Powerline’s readership is both very large and very powerful. … in the first five years of the ‘sphere, Powerline set the standard for how to blog and mattered more than any other site, at least among sites that were not corporate to some extent. (The gang at The Corner and here at Townhall are professional journalists who blog. The Powerline trio, though now earning income from their site, were not called to what they did by other than their interest in events. They are like the amateur competing at Augusta –except they routinely beat all the pros and get the Green Jacket.)

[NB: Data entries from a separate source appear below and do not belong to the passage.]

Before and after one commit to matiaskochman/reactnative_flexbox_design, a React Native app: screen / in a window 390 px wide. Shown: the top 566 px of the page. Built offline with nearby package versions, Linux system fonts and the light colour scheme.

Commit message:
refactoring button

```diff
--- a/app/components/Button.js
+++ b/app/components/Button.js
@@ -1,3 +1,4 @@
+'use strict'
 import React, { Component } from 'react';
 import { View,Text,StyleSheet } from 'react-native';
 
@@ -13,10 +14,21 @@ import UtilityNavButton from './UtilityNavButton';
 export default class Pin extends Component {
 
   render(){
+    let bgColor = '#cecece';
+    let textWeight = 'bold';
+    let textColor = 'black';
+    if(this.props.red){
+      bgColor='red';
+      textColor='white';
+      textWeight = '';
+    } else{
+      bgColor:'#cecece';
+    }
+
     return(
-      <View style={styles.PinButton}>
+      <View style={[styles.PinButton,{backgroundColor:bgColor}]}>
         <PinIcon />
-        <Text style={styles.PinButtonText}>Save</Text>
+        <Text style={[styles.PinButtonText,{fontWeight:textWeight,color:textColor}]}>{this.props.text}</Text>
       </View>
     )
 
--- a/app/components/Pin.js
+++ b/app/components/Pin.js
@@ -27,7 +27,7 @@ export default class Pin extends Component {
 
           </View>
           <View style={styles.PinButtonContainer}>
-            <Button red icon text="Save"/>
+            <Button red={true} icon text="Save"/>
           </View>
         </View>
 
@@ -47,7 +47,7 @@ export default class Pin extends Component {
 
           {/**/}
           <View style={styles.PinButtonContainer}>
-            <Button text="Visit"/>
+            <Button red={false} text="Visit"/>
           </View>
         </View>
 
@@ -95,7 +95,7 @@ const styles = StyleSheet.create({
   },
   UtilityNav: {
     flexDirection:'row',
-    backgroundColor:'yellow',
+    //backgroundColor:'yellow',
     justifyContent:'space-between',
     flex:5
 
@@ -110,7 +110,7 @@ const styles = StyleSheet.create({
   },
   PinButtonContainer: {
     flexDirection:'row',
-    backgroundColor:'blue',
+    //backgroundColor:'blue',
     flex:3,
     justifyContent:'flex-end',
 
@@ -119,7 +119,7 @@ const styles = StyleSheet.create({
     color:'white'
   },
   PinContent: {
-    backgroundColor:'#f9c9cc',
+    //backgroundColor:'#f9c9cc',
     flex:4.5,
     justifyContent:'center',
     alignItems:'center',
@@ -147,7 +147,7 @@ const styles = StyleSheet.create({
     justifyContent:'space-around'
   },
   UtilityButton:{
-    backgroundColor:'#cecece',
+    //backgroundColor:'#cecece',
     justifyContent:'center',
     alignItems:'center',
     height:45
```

Powerline’s trio are thus the most significant citizen journalists of the first age of internet journalism, and wold be even had they not toppled Dan Rather. Like it or not –and those on the left won’t– their coming into being and their writings and associated endeavors will be studied far into the future. They didn’t just occasionally make the weather in American journalism over the past five years, they changed the weather patterns. They set a standard, delivered a product, and obliged MSM to change how it dealt with citizen journalists and their work. They were aided in this by tens of thousands of other bloggers, of course, but to a degree not yet even remotely appreciated Powerline’s authors had an enormous and lasting effect on American journalism.
29 May 2007